General Council At Disciplinary Hearings
So many good cops have lost their jobs, pension, deferred compensation, union benefits, and health care for life in the one second they make a wrong decision. Then on top of losing all these benefits, cops all to often go to jail. Sometimes it is best to have someone you can talk to under the protection of the law of attorney-client privilege. Once an attorney – client relationship is established it is “bullet proof.” So long as I am not told of a crime about to be committed, your intention to hurt yourself or others, almost anything else is covered by attorney – client privilege. Similar to your clergyman or woman, and at one time your doctor (the state has invaded physician/patient privilege in their effort to curtail the misuse of prescription drugs. It is a subtle invasion of your privacy and off topic herein). Nevertheless the sanctity of private communications between doctor and patient is being slowly and subtly eaten away by the state. Conversations with your clergy and attorney are still protected.
The stress of a cop’s life is something a person never being a cop will never be able to understand. A kick, punch, or even putting the cuffs on “too tight,” in this day of cell phones and cameras everywhere puts the cop’s movements and decisions under a microscope. The Mayor is telling cops to take mints to calm down, at the same time as cops are being killed. How many cops have been killed this year? In Baltimore 6 cops were charged with various degrees of homicide to appease the mobs of the city. The attorney for the city in announcing the scapegoating of this cops used the term “no justice, no peace.”
It helps to have an attorney you can talk to before you make that mistake or worse, the perceived mistake. Someone you can talk to who by law cannot divulge the contents of your conversation. Years back a white Bronx cop shot someone with a simulated pistol who had been drinking and threatening to shoot people. The cop was summoned to the scene by the local neighborhood (black and Hispanic). The person pulled out the simulated gun, on the white cop’s partner who approached him (to frisk him, which is now an issue under the current political climate). The white cop shot and killed the man with the simulated pistol. Thinking he was saving his partner. Remember however, everyone in the neighborhood that the man had a real gun.
Naturally, there were claims of racism (notwithstanding the very people who cried racism were the ones who called the police). Rumor was that Al Sharpton (he was unknown at the time) was going to demonstrate. The Twana Brawly scandle broke and Sharpton started his career. What however, happened to the cop who shot the man with the fake gun. The New York Times wrote a scathing article as to what a bad guy this cop was. What the New York Times deliberately failed to mention was that the cop’s partner was black. This however (given the political climate at the time) did not stop the Bronx District from bringing the cop before the Grand Jury. Fortunately, the Grand Jury refused to indict. Until that time however, the cop went through his own personal hell.

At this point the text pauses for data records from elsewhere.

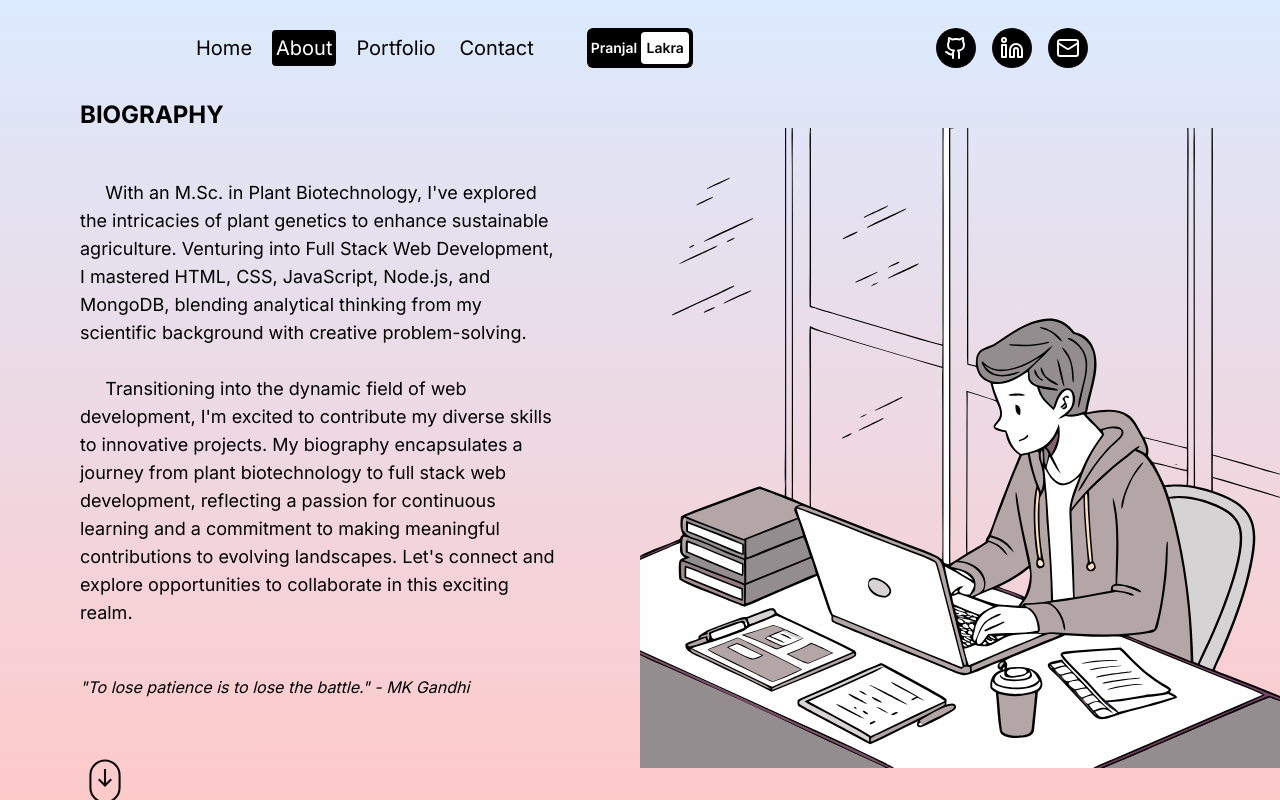
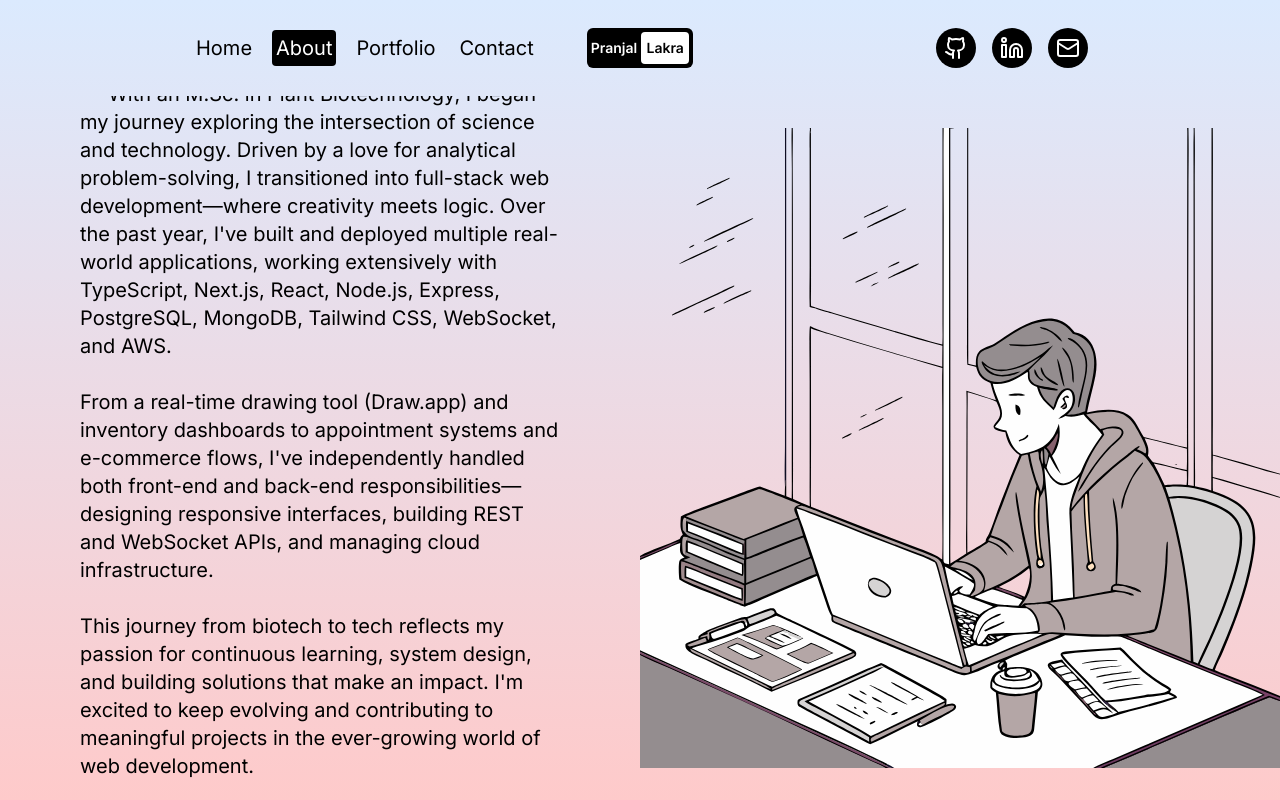
Before and after one commit to alpranjal28/portfolio, a Next.js app: page /about in a window 1280 px wide. Built offline with nearby package versions, Linux system fonts and the light colour scheme.

Commit message:
updated texts

```diff
--- a/src/app/about/page.tsx
+++ b/src/app/about/page.tsx
@@ -45,25 +45,25 @@ const AboutPage = () => {
           {/* BIOGRAPHY CONTAINER */}
           <div className="flex flex-col gap-12 justify-center min-h-[calc(100vh-6rem)] snap-start">
             {/* BIOGRAPHY TITLE */}
-            <h1 className=" font-bold text-2xl">BIOGRAPHY</h1>
+            <h1 className="top-0 font-bold text-2xl lg:text-3xl">BIOGRAPHY</h1>
             {/* BIOGRAPHY DESCRIPTION */}
-            <p className="text-lg">
-              &nbsp;&nbsp;&nbsp;&nbsp; With an M.Sc. in Plant Biotechnology,
-              I&apos;ve explored the intricacies of plant genetics to enhance
-              sustainable agriculture. Venturing into Full Stack Web
-              Development, I mastered HTML, CSS, JavaScript, Node.js, and
-              MongoDB, blending analytical thinking from my scientific
-              background with creative problem-solving.
-              <br />
-              <br />
-              &nbsp;&nbsp;&nbsp;&nbsp; Transitioning into the dynamic field of
-              web development, I&apos;m excited to contribute my diverse skills
-              to innovative projects. My biography encapsulates a journey from
-              plant biotechnology to full stack web development, reflecting a
-              passion for continuous learning and a commitment to making
-              meaningful contributions to evolving landscapes. Let&apos;s
-              connect and explore opportunities to collaborate in this exciting
-              realm.
+            <p className="text-lg lg:text-xl">
+              &nbsp;&nbsp;&nbsp;&nbsp; With an M.Sc. in Plant Biotechnology, I
+              began my journey exploring the intersection of science and
+              technology. Driven by a love for analytical problem-solving, I
+              transitioned into full-stack web development—where creativity
+              meets logic. Over the past year, I&apos;ve built and deployed multiple
+              real-world applications, working extensively with TypeScript,
+              Next.js, React, Node.js, Express, PostgreSQL, MongoDB, Tailwind
+              CSS, WebSocket, and AWS. <br /> <br /> From a real-time drawing tool (Draw.app)
+              and inventory dashboards to appointment systems and e-commerce
+              flows, I&apos;ve independently handled both front-end and back-end
+              responsibilities—designing responsive interfaces, building REST
+              and WebSocket APIs, and managing cloud infrastructure. <br /> <br /> This
+              journey from biotech to tech reflects my passion for continuous
+              learning, system design, and building solutions that make an
+              impact. I&apos;m excited to keep evolving and contributing to
+              meaningful projects in the ever-growing world of web development.
             </p>
             {/* BIOGRAPHY QUOTE  */}
             <span className=" italic">
@@ -104,7 +104,7 @@ const AboutPage = () => {
               initial={{ x: "-100vw" }}
               animate={isSkillRefInView ? { x: 0 } : {}}
               // transition={{ delay: 0.2, duration: 0.4 }}
-              className="font-bold text-2xl"
+              className="font-bold text-2xl lg:text-3xl"
             >
               SKILLS
             </motion.h2>
@@ -113,7 +113,7 @@ const AboutPage = () => {
             <motion.div
               initial={{ x: "-100vw" }}
               animate={isSkillRefInView ? { x: 0 } : {}}
-              className="grid grid-cols-1 md:grid-cols-2 gap-6"
+              className="grid grid-cols-1 md:grid-cols-2 gap-6 lg:text-2xl"
             >
               {/* Group skills by type */}
               {Object.entries(
@@ -123,14 +123,14 @@ const AboutPage = () => {
                 }, {})
               ).map(([type, skillsOfType]) => (
                 <div key={type} className="mb-4">
-                  <h3 className="text-lg font-medium mb-2 capitalize">
+                  <h3 className="text-lg lg:text-xl font-medium mb-2 capitalize">
                     {type}
                   </h3>
                   <div className="flex flex-wrap gap-2">
                     {skillsOfType.map((skill: Skill) => (
                       <button
                         key={skill.title}
-                        className="rounded px-4 py-2 text-sm cursor-pointer bg-black text-white hover:bg-gray-700 transition-colors flex items-center gap-1"
+                        className="rounded px-4 py-2 text-sm lg:text-base cursor-pointer bg-black text-white hover:bg-gray-700 transition-colors flex items-center gap-1"
                         about={skill.title}
                       >
                         <span className="w-2 h-2 rounded-full bg-red-400"></span>
@@ -177,7 +177,7 @@ const AboutPage = () => {
               initial={{ x: "-100vw" }}
               animate={isExperienceRefInView ? { x: 0 } : {}}
               // transition={{ delay: 0.2, duration: 0.4 }}
-              className="font-bold text-2xl"
+              className="font-bold text-2xl lg:text-3xl"
             >
               EXPERIENCES SO FAR
             </motion.h2>
@@ -199,7 +199,7 @@ const AboutPage = () => {
                       Building projects
                     </div>
                     {/* JOB DESCRIPTION */}
-                    <div className="p-3 text-sm italic">
+                    <div className="p-3 text-sm lg:text-base italic">
                       Aspiring to find a job in IT
                     </div>
                     {/* JOB DATE */}
@@ -240,7 +240,7 @@ const AboutPage = () => {
                       Web Developer
                     </div>
                     {/* JOB DESCRIPTION */}
-                    <div className="p-3 text-sm italic">
+                    <div className="p-3 text-sm lg:text-base italic">
                       Aspiring to find a job in Web Dev
                     </div>
                     {/* JOB DATE */}
@@ -261,7 +261,7 @@ const AboutPage = () => {
                       Delta 2.0 by Apna College
                     </div>
                     {/* JOB DESCRIPTION */}
-                    <div className="p-3 text-sm italic">
+                    <div className="p-3 text-sm lg:text-base italic">
                       Aspiring to find a job in Web Dev
                     </div>
                     {/* JOB DATE */}
```
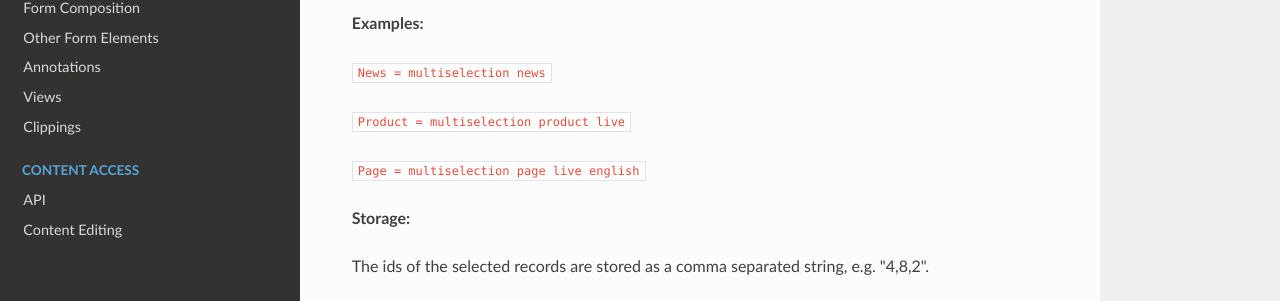
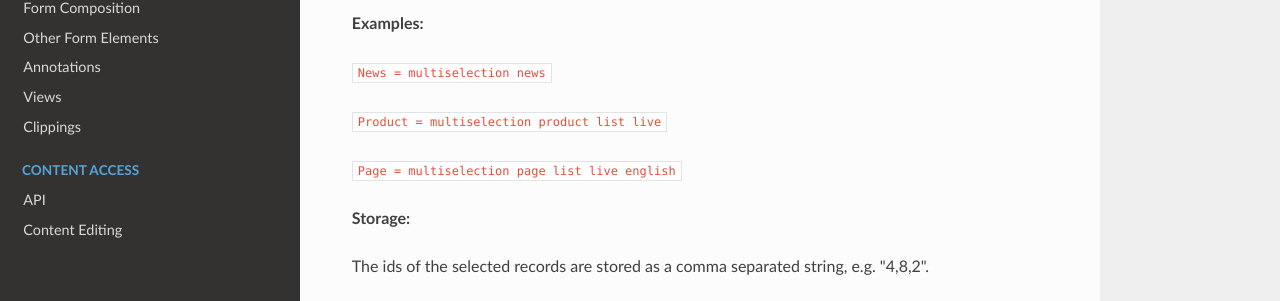
Before and after one commit to nhagemann/anycontent-cmdl-docs, an MkDocs documentation site: the page built from docs/cmdl/selections.md, in a window 1280 px wide and 900 px high, scrolled down 4706 px. Shown: the part 468-769 px from the top of the window. Built offline with MkDocs 1.6.1, drawn with Linux system fonts in a browser that asks for light colours; nearby versions of some CDN libraries; old or Windows-style settings are respelled for this version of MkDocs; some of the changed text lies outside the part shown.

Commit message:
mkdocs rewrite

```diff
--- a/docs/cmdl/selections.md
+++ b/docs/cmdl/selections.md
@@ -199,9 +199,9 @@ None
 
 `News = multiselection news`
 
-`Product = multiselection product live`
+`Product = multiselection product list live`
 
-`Page = multiselection page live english`
+`Page = multiselection page list live english`
 
 **Storage:**
 
```
Also changed, not shown: other parts of docs/cmdl/selections.md (+2 -2 lines).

It is sometimes good and comforting to have a person you can share your inner thoughts, feelings and fears with. Someone who is legally bound to keep you secret, and who knows the law. Someone outside the Department, and who is not on the City payroll. Remember the city pays the prosecutors, the delegates (indirectly), and trial room judges. Moreover, if the union does not pay for an attorney who do you call. Someone a friend recommends, or whoever sounds the best on TV?
You need an attorney who knows the law, who knows the way the Department thinks, the way IAB thinks, and the way the DA’s office thinks. An independent advisor who knows what you are going through, be it (hopefully never) a shooting, or just a problem with a boss. Sometimes just someone to talk to who is legally bound to keep your secret. What if you know of a cop selling drugs? Who do you talk to? No one wants to rat on a fellow cop, especially if they are friendly. Yet, the orders are that you report this to IAB. You can not talk to a fellow cop, as if you do you put him in the same spot as you, you can not talk to a boss “off the record” (do you really think the boss will risk his career for you)? You can talk to a clergyman or woman, but he or she does not understand police culture. Or, you can talk to an attorney, with trial and appellate experience, who lived twenty years with the police culture, knows the law, and will keep your confidences.
In sum, sometimes it is just good to have a person you can trust implicitly, will not break a confidence, knows the law, and owes nothing to anyone except you. Furthermore, in an emergency will be there for you 24/7.